Authored by: Nicholas Culver, Founding Member, The Horinko Group
March 22, 2009
In the face of dwindling consumer confidence, continued business retrenchment, and a banking sector on life support, President Obama’s plans for a cap and trade system by 2012 are bold. The U.S. faces financial ruin today, while the phenomenon of climate change remains largely a threat of tomorrow. Nevertheless, once the economy recovers, slowing the effects of climate change should be a high priority for the administration.
Obama’s Cap and Trade System

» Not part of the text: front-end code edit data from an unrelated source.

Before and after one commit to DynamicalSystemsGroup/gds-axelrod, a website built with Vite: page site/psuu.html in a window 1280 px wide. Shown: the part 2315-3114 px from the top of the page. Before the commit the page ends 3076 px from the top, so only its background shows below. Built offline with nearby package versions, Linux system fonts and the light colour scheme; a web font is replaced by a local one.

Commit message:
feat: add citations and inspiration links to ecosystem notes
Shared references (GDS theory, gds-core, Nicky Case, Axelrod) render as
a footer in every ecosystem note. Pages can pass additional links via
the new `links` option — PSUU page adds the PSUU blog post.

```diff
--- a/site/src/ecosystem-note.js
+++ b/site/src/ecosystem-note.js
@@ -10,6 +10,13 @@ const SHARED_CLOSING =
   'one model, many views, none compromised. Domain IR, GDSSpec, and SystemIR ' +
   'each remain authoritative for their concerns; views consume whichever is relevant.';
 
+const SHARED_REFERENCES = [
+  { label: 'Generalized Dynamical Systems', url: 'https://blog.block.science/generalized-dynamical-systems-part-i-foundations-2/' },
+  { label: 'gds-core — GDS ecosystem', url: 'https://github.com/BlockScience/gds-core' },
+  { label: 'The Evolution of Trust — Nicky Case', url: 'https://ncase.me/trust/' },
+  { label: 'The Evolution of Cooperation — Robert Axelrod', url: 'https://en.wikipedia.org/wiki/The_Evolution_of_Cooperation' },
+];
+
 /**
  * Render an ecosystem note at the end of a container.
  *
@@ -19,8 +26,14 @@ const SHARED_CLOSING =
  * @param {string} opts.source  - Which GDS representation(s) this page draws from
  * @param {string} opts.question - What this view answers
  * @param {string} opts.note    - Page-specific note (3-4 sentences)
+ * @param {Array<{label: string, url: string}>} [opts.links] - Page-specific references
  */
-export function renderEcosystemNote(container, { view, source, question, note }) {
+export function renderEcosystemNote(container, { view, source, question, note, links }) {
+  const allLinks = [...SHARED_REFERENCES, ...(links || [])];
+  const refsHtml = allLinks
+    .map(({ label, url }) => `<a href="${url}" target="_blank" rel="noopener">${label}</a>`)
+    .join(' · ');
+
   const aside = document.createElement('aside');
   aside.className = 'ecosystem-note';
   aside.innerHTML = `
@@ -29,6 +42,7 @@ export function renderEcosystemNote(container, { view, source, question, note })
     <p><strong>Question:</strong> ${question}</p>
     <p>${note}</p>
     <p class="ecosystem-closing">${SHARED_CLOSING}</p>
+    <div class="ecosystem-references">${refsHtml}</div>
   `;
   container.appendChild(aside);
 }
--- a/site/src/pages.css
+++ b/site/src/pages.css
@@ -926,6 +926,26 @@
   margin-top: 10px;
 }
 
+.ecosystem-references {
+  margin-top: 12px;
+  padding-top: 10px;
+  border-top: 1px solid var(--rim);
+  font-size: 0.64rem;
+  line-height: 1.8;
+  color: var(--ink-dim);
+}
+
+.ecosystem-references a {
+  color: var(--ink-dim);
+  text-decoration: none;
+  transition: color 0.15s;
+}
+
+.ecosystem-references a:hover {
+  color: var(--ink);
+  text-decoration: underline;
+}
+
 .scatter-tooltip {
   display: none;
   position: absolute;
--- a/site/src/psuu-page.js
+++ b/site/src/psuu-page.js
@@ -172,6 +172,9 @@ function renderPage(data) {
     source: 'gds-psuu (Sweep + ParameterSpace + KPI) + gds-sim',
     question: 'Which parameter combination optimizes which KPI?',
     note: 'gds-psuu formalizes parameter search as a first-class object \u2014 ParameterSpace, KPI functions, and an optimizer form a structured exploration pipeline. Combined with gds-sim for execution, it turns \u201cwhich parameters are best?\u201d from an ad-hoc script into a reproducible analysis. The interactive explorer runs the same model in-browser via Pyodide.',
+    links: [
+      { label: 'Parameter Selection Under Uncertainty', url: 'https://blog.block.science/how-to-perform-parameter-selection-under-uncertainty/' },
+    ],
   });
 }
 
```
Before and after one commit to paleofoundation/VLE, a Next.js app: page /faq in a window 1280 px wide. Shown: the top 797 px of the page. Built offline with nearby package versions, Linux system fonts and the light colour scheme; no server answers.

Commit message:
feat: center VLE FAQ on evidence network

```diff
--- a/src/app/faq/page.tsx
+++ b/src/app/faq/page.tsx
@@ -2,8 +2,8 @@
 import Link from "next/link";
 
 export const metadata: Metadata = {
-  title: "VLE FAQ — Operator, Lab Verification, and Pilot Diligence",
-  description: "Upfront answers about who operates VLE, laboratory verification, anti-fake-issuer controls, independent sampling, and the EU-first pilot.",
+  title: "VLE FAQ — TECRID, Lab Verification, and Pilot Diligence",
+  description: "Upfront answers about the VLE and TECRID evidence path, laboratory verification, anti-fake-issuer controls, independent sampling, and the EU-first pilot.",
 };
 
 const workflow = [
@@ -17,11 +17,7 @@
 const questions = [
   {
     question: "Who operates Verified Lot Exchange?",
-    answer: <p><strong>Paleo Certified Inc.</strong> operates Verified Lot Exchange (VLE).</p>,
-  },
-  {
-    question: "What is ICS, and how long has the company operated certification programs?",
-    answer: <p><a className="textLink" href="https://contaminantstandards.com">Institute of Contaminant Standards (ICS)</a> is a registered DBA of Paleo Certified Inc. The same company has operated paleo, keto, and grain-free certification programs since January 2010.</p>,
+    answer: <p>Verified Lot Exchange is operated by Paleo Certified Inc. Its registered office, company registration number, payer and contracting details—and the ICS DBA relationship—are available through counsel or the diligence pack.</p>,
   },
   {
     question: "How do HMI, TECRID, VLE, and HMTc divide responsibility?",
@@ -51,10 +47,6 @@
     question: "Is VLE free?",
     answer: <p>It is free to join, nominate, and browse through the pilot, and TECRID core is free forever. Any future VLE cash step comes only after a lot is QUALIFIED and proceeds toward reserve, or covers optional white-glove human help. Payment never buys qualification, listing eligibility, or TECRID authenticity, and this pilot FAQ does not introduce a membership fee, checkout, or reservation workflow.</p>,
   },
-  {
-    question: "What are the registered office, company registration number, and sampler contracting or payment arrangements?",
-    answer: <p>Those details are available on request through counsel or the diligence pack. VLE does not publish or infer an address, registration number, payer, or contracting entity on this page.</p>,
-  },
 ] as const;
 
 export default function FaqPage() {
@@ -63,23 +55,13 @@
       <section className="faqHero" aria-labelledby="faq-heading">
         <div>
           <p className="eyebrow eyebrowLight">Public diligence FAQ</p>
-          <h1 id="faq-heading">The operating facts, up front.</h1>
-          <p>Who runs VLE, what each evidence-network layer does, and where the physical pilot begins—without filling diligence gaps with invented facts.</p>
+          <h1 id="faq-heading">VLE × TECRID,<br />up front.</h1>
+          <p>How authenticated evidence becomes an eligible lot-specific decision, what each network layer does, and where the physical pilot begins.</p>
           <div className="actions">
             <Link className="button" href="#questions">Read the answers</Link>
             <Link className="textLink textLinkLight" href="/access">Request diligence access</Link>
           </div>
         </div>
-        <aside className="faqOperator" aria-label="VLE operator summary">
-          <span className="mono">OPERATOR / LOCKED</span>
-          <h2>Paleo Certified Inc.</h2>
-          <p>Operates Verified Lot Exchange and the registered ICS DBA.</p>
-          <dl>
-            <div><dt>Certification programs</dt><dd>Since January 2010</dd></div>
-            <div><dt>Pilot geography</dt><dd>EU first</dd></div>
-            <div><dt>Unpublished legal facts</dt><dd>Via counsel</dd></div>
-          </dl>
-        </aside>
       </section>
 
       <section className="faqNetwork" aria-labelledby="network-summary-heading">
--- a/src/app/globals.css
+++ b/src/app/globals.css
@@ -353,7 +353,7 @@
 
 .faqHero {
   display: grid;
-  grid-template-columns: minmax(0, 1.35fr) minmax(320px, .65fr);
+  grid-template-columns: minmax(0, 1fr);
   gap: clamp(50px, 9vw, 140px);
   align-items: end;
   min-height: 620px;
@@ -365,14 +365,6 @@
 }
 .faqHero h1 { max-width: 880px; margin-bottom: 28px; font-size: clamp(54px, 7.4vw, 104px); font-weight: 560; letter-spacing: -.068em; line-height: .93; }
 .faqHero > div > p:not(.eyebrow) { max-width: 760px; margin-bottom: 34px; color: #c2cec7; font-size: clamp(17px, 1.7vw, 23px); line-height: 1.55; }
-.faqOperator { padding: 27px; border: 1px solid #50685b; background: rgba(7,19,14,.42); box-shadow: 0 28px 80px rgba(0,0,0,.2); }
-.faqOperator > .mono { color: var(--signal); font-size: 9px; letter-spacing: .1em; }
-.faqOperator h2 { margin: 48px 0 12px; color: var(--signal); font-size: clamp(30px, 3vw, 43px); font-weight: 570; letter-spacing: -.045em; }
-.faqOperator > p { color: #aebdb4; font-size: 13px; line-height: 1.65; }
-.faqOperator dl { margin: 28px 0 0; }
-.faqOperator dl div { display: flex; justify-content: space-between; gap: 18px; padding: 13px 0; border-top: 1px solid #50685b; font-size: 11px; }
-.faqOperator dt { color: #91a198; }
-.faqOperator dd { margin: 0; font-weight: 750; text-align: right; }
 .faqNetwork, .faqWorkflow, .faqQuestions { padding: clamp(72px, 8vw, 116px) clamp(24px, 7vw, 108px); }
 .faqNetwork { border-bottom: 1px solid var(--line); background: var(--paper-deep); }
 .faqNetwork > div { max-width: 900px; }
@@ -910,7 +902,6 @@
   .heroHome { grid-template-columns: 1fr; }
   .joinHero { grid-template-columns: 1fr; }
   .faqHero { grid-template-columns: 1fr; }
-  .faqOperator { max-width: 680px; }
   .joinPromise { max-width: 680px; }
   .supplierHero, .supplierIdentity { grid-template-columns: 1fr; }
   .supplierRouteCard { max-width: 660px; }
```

Without major reductions in greenhouse gases, climate change will intensify major weather patterns, disrupt the global food supply, and raise sea levels enough to threaten dozens of major cities. A cap and trade system, as outlined by the Obama administration, would force large-scale emitters to buy permits for the right to emit greenhouse gases, thereby providing the government with the ability to control total emissions.
The permits would be re-sellable, allowing companies that face the highest retrofitting costs to buy extra permits from companies able to reform at lower costs. The newly created market for permits would ensure that the most cost-effective reduction measures available are implemented first.
The cap and trade system will bring in $646 billion of revenue through 2019, according to the President’s budget. Annual government revenues will steadily increase thereafter, and eventually top $100 billion, as regulators gradually reduce the supply of permits available. By 2050, the system would reduce emissions to 83% below 2005 levels.
The provision to sell permits to major emitters, instead of giving them away without charge, is crucial. Free permits reward a history of profligate emissions, while auctions place the strongest incentives to mitigate or sequester carbon squarely on the largest sources. The challenge will be ensuring that Congress, which is responsible for final passage of the system, retains a strong provision for auctions.
The cap and trade system will effectively tax carbon-emitting activities, thereby discouraging them. A large portion of the tax will be passed onto households and businesses. Energy and transportation fuel prices will rise as energy producers pursue greener but more expensive alternatives. The research firm Point Carbon estimates the system would increase electricity rates by 7% on average, with higher costs in coal-dependent states. This tax in disguise can be justified not only by the higher costs that climate change would impose, but also by its palliative fiscal effect.
A Growing Debt
Alongside climate change, the U.S. faces a long-term fiscal crisis due to global trade imbalances, growing entitlement requirements, and the rising costs of fixing the banking sector. The national debt will reach $11 trillion shortly, over two-thirds of the U.S. annual gross domestic product. Foreign investors hold over a quarter of U.S. debt, double the share recorded in 1983, and two-thirds of foreign debt is held by central governments. A national debt out of control could set the stage for foreign flight from the dollar, rising interest rates, and sharp currency devaluation.
In order to control the debt in the medium term, spending must be cut or government revenues must increase. President Obama’s first move to address growing budgetary concerns will be to roll back recent income tax cuts for the top 2% of earners and raise the capital gains tax to 20% by 2011. However, the nation’s books cannot be balanced on the backs of the wealthy alone. This presents an important question: which additional economic activities should be taxed?
On this question, economists as liberal as Princeton’s Paul Krugman and as conservative as Harvard’s Greg Mankiw agree: taxes should be levied on goods and services whose consumption impose a cost to society above and beyond the nominal price paid by the user. These activities carry a ”negative externality” and environmental degradation is a classic case.
It is clear that the price of electricity derived from coal combustion does not account for its contribution to future damages from climate change or its toll on natural landscapes. Similarly, the price of driving a car does not reflect the economic drag from traffic congestion in major cites or the geopolitical perils of securing a supply of oil abroad. A cap and trade system applies an additional fee to these activities, bringing the price closer to their true cost to society.
The President’s budget matches cap and trade revenues with expenditures for green energy investment ($120 billion) and for Making Work Pay tax credits for low and medium income earners ($526 billion), thereby giving the appearance that the system would not reduce budget deficits. But these programs are long-standing Obama campaign pledges, and merely constitute one slice of planned government expenditures, all of which must be paid for somehow. By using cap and trade revenues to offset these programs, the administration will solve one piece of the fiscal puzzle.
An Issue of Timing
Consensus projections point to an economic recovery beginning in the second half of this year and moderate growth in 2010, but this outcome is far from assured. An increased burden on households and businesses during recession would delay a return to economic growth. For this reason, Congress should ensure that plans for a cap and trade system are made contingent on a strong recovery.
As Clinton official James D. Baker noted ten years ago, “ignoring climate change will likely be the most costly of all possible choices, for our children and us.” A cap and trade system will contribute positively to U.S. fiscal solvency, while discouraging activities responsible for the slow degradation of our environment.